10. August 31st, 2020
Blue Jays receive: RHP Ross Stripling
Los Angeles Dodgers receive: RHP Kendall Williams and OF Ryan Noda
In a move to try and bolster the pitching corps during the shortened 2020 campaign, the front office decided to dip into their prospect pool and trade Kendall Williams and Ryan Noda to the Dodgers in exchange for five-year veteran Ross Stripling.
As a member of the Dodgers, Stripling had experience in both the rotation and bullpen, owning a 3.68 ERA through 143 appearances (59 starts) before being shipped off to Toronto. One of the big advantages about Stripling at the time was his experience at the MLB level and contract control, as the Jays were looking to crack the postseason for the first time since 2016 and needed some pitching help to get them over the edge.
The front office made a few more deals at the deadline, which pushed Stripling to the bullpen minus two starts but he struggled with his new club, posting a 6.32 ERA with 11 earned runs through 15.1 innings of work. The following campaign saw Stripling move back to the rotation and he started off rough once again, hitting the IL after his second start of the season and owning a 5.11 ERA come late May through eight appearances (he followed an opener one game but went seven innings, so I am counting it as a start). He would go on to finish the year with a 4.80 ERA through 101.1 innings while spending the entire month of September in the bullpen.
On the flip side, Atkins sent former second-round pick Williams and depth minor league outfielder Noda to California, which at the time seemed like a high price to pay considering those who followed the Jays minor league system was pretty keen on the right-hander from the famed IMG Academy.
In his first full season within the Dodgers farm system, Williams posted a 4.53 ERA through 23 outings in A ball, finishing the year with a 2.1 BB/9 and an 8.4 K/9 through 93.1 innings of work. Noda had a strong season in AA, smashing 29 home runs to the tune of a .901 OPS.

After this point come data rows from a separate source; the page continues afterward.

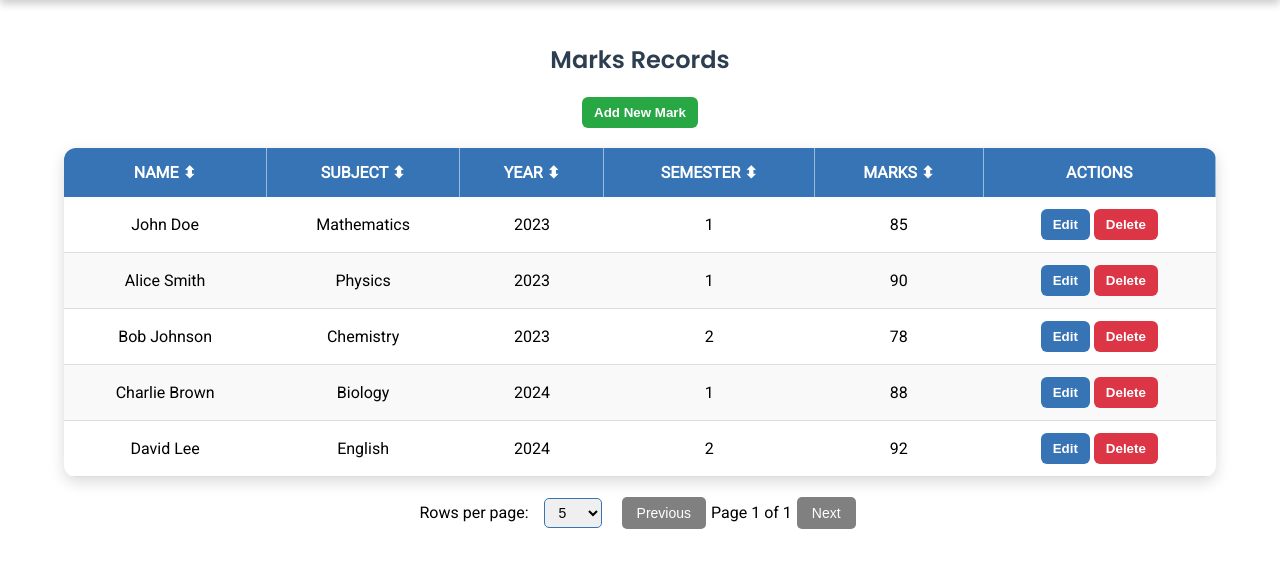
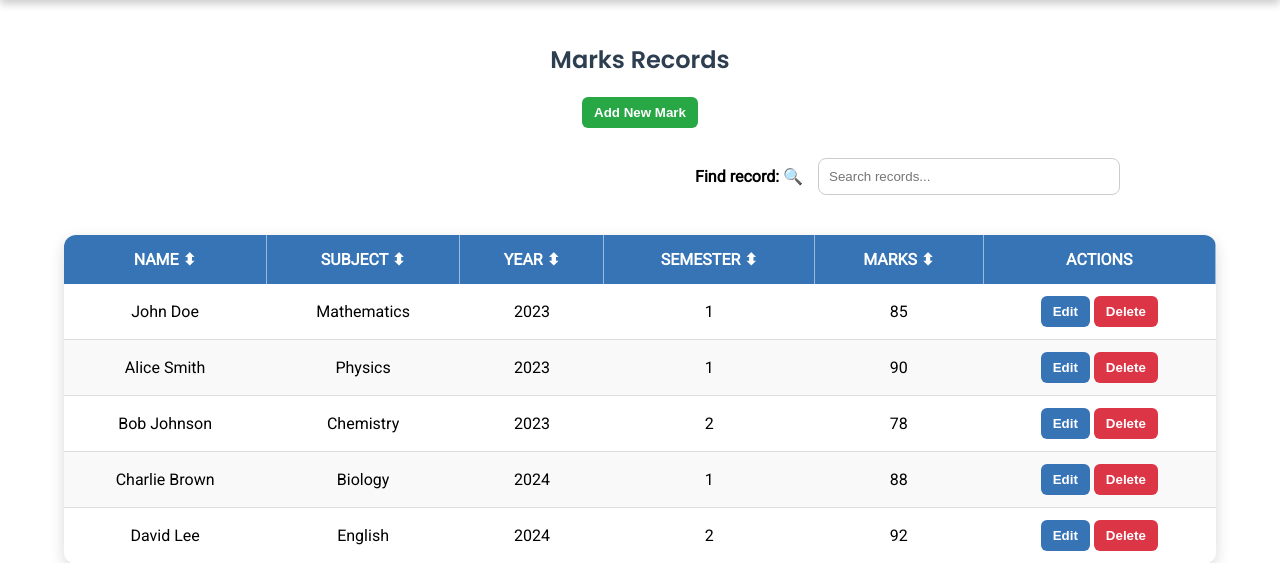
Before and after one commit to vatsalmehta-3009/ysoft-website, a Flask app: page / in a window 1280 px wide. Shown: the part 58-621 px from the top of the page. Run offline with Flask 3, Linux system fonts and the light colour scheme; the visitor is signed in with stand-in values (Sample User, id 1); data comes from the database, SQL or seed files in the repository.

Commit message:
Add Search Box

```diff
--- a/static/styles.css
+++ b/static/styles.css
@@ -650,3 +650,32 @@ footer {
     background: gray;
     cursor: not-allowed;
 }
+
+.search-container {
+    margin-bottom: 20px;
+    /* Spacing below the search box */
+    padding: 20px 160px 20px 20px;
+    /* Further increased right padding (8x) to shift left */
+    display: flex;
+    align-items: center;
+    justify-content: flex-end;
+    /* Keeps alignment to the right while shifting */
+    gap: 15px;
+    /* Space between label and input */
+}
+
+.search-label {
+    font-weight: bold;
+    white-space: nowrap;
+    /* Prevents wrapping */
+}
+
+.search-box {
+    padding: 10px;
+    /* Comfortable input padding */
+    width: 280px;
+    /* Slightly wider input box */
+    border: 1px solid #ccc;
+    border-radius: 8px;
+    /* Softer rounded corners */
+}
--- a/templates/home.html
+++ b/templates/home.html
@@ -42,6 +42,11 @@
     </div>
 </div>
 
+<!-- Search Box -->
+<div class="search-container">
+    <label for="searchInput" class="search-label">Find record: 🔍</label>
+    <input type="text" id="searchInput" class="search-box" placeholder="Search records...">
+</div>
 
 
 <!-- Table to display records -->
```
Also changed, not shown: static/script.js (+11 -0 lines).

This trade ranks in at number ten because Stripling could be the Jays’ fifth starter this year and because it is still a bit too early to see whether Williams will pan out to be a starter at the Major League level. Stripling might be an important cog in the machine that is the 2022 Jays starting rotation but could be moved to the bullpen if he starts to struggle early into the season or if reinforcements are brought in (whenever the season begins). Regardless, he will be a factor on the Jays active roster this year and in my opinion has the inside track for the last spot barring an outside acquisition or a Nate Pearson show-stealing Spring Training.
If Williams does end up becoming an everyday starter and Stripling implodes this season before becoming free agent eligible at the end of the year, this trade will most likely move from #10 to trades the club would like to forget.